* PROMPT *
Go through the listing below and show each line that has the word "function".

* RECORDS FOR THIS TASK *
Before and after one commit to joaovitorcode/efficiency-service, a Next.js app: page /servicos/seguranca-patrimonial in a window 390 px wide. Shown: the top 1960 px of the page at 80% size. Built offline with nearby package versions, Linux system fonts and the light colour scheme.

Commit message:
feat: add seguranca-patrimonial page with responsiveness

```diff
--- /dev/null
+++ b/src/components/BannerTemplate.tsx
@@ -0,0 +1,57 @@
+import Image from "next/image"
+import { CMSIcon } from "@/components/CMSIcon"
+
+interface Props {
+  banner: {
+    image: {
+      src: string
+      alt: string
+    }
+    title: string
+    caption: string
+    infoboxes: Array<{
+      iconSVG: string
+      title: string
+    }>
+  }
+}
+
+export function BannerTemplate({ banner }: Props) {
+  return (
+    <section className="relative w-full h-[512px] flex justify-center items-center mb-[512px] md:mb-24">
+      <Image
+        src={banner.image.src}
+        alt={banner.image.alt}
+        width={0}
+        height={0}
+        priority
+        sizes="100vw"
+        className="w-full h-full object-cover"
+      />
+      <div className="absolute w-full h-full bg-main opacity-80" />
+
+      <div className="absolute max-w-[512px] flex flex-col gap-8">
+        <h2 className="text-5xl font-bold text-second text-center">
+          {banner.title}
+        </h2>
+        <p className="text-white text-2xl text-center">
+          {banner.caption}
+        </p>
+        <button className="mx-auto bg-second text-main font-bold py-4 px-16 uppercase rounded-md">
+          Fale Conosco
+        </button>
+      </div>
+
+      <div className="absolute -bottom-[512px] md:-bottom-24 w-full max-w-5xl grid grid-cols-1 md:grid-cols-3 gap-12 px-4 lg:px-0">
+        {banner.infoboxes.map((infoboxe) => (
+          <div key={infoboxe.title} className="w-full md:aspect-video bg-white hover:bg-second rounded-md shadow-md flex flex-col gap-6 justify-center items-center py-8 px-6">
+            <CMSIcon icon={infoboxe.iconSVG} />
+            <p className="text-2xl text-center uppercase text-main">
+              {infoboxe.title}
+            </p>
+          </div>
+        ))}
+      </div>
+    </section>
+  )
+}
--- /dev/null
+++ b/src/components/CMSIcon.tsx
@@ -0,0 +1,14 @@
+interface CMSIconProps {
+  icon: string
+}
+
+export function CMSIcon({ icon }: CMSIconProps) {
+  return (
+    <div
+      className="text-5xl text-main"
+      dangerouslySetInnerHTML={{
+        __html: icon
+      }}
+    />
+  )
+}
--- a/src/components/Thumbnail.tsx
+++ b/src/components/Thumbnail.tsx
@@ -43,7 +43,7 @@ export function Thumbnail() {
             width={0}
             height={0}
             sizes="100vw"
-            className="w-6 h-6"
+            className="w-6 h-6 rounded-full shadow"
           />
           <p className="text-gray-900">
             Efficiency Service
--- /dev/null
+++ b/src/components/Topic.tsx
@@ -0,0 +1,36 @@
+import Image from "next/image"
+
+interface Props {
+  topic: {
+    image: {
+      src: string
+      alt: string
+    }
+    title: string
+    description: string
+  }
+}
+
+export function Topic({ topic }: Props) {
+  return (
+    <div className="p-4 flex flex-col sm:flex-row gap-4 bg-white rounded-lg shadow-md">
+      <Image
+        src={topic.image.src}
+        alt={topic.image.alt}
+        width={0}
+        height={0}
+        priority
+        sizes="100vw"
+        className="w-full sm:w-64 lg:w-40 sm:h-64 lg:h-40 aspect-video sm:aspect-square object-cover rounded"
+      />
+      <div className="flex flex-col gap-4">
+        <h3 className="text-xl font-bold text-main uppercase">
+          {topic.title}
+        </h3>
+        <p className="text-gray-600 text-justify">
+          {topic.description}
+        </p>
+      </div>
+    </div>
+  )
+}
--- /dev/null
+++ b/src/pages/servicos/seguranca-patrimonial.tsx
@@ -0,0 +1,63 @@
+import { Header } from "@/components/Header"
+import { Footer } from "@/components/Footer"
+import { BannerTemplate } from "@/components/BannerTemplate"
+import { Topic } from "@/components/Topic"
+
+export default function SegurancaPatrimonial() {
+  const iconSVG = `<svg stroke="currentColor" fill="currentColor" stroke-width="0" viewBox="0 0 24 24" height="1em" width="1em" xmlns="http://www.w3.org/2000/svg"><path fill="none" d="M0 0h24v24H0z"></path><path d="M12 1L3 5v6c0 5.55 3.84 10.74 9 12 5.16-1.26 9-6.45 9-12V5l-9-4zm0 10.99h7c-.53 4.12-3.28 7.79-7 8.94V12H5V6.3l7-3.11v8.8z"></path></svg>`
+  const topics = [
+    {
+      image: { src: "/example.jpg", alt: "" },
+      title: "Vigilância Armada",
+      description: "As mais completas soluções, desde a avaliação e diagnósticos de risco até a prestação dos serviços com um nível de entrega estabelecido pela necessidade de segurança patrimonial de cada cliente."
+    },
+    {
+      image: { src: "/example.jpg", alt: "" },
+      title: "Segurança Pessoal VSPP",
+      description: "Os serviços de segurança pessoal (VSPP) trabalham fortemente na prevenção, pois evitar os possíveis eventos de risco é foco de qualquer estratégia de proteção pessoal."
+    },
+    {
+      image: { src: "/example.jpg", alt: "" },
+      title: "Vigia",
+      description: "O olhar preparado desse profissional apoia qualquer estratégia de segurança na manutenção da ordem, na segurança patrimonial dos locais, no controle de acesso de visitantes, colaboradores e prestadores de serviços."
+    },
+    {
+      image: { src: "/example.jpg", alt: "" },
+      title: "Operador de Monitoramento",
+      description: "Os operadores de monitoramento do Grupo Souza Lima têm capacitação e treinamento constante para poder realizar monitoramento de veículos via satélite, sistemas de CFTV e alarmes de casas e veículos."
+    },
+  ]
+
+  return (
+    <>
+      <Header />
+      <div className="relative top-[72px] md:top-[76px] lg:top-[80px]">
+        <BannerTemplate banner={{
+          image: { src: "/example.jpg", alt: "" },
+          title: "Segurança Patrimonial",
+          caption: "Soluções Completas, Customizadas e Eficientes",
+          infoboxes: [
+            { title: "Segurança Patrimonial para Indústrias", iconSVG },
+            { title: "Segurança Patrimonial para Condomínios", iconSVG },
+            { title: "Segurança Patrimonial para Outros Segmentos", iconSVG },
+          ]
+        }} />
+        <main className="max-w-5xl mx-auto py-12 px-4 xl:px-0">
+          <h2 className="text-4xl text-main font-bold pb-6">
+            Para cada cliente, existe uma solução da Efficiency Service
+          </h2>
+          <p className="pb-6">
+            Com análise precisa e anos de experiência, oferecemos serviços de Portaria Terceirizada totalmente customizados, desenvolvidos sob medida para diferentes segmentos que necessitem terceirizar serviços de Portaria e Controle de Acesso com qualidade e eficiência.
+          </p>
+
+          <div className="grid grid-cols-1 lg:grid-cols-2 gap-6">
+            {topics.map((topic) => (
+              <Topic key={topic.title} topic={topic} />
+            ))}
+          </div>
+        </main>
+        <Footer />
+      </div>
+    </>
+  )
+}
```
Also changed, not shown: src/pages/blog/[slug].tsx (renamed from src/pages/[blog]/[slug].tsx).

* WRITTEN ANSWER *
+export function BannerTemplate({ banner }: Props) {
+export function CMSIcon({ icon }: CMSIconProps) {
@@ -43,7 +43,7 @@ export function Thumbnail() {
+export function Topic({ topic }: Props) {
+export default function SegurancaPatrimonial() {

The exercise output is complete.